I think there are ways a Congressman can be more effective on an issue when they are not sitting on the committee. The steering committee was already in place when we went to Washington. Because of the size of the freshman class, we asked for three representatives on the leadership team. The leadership has allowed that and they are allowing these representatives to be instrumental in decision making.

RP: Has anything about the political culture in Washington, DC surprised you yet?

Renee Ellmers: What has surprised me the most is that the leadership in Washington has been so concerned that the new Congress includes family and are aware of the differences between the environment in Washington and at home. They have emphasized that having spouses with them is important. It seems to be a paramount concern that the new members have a good sense of the differences in the environments and not fall into traps where others have faltered.

RP: Nationally, does the GOP’s historic victory in the 2010 midterms give it a mandate from the voters and, if so, what is that mandate?

Renee Ellmers: The mandate is to go to Washington and cut the size of government, cut government spending and Washington’s political climate that intrudes on individual decision making. People want a smaller, less intrusive government. We are to follow the Constitution and limit government’s involvement in our lives.

RP: How difficult will it be for the Republican House majority to work with the Democratic Senate majority and President Obama to accomplish national priorities?

Renee Ellmers: I think the Republican leadership is really trying hard. They have shown an openness to working together with the incoming Congressmen. There will have to be compromises, but we can not compromise on our core principles. We must move forward in our commitment to the private sector.

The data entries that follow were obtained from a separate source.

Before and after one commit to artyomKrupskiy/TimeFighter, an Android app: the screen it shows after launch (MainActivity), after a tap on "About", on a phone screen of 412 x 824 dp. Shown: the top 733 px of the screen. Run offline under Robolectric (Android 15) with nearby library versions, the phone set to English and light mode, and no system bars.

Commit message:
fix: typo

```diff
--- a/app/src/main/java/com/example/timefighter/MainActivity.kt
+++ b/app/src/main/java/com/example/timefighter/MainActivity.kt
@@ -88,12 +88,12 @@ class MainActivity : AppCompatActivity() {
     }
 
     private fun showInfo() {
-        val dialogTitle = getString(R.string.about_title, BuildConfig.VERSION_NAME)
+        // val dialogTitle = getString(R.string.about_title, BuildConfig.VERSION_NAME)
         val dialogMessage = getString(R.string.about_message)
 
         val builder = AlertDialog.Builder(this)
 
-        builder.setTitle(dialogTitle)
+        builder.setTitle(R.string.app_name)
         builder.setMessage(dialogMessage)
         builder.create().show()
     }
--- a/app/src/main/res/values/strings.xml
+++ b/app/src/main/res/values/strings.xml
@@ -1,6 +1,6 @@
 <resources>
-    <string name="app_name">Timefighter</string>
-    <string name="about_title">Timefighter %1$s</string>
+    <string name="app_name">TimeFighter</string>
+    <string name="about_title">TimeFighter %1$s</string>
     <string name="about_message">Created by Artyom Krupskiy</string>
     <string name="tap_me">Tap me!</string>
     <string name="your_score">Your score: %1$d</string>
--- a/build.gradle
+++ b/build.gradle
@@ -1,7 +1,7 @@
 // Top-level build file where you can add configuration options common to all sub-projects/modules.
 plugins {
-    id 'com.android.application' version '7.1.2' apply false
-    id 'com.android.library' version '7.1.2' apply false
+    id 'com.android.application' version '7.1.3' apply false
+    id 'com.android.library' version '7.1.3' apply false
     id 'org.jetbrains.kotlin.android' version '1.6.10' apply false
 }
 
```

The leadership has shown a willingness to working with the other side. The Democrats will have to understand that we have to put pettiness aside and work together.

RP: Anything more you want to share with the readers of

Renee Ellmers: I am going to Congress to work on preserving core Conservative values, follow the Constitution as it should be, as it was intended to be. That is limiting the amount of government. I will work to get the economy turned around.